**EXERCISE DIRECTIONS:** Pull each line containing "html" out of the listing below.

**INPUT:**

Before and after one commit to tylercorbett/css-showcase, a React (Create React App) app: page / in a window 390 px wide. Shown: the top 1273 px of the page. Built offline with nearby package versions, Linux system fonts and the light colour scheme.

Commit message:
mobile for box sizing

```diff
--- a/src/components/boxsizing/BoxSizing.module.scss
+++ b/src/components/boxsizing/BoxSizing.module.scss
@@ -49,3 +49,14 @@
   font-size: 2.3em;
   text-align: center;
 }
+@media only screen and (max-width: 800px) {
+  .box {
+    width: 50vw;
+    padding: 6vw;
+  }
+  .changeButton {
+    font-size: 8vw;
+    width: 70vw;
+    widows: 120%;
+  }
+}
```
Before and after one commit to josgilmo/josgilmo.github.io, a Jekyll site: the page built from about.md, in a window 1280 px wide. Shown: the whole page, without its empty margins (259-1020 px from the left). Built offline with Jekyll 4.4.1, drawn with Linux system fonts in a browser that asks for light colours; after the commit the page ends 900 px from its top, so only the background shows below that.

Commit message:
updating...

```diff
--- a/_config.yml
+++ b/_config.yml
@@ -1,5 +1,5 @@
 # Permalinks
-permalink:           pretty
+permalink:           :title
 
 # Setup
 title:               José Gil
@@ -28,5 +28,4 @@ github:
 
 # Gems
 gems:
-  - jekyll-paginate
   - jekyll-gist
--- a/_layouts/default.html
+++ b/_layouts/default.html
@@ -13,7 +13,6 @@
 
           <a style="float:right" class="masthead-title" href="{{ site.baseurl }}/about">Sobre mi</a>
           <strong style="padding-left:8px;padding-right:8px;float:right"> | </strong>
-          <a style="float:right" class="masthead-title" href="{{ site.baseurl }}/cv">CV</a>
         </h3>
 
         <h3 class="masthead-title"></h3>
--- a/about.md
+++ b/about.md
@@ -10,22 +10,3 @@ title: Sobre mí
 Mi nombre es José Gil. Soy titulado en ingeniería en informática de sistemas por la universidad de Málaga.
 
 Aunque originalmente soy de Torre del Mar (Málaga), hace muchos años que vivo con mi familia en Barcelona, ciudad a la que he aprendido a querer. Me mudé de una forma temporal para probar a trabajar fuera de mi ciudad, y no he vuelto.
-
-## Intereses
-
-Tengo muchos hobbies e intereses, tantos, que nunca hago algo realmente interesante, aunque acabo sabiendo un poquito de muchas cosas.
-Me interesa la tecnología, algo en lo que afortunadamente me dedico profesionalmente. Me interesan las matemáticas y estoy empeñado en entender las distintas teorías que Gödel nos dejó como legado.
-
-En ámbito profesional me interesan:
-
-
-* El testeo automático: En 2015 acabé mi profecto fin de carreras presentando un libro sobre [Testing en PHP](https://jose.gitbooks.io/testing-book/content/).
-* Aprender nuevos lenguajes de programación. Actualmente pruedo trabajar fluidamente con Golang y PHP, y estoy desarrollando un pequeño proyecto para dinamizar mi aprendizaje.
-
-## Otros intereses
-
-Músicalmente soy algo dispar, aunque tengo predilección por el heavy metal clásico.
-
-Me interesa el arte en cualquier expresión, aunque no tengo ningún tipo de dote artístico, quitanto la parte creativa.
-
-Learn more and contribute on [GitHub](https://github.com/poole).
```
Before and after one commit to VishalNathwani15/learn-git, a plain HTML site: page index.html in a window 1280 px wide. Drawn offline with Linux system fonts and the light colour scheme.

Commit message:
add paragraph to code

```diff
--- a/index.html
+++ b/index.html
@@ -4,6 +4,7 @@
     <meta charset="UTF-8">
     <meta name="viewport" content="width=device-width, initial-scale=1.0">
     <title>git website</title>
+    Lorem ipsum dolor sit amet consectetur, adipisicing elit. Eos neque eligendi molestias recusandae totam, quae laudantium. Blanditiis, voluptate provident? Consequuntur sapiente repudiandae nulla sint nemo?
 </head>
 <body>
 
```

**RESPONSE:**
--- a/_layouts/default.html
+++ b/_layouts/default.html
Before and after one commit to VishalNathwani15/learn-git, a plain HTML site: page index.html in a window 1280 px wide. Drawn offline with Linux system fonts and the light colour scheme.
--- a/index.html
+++ b/index.html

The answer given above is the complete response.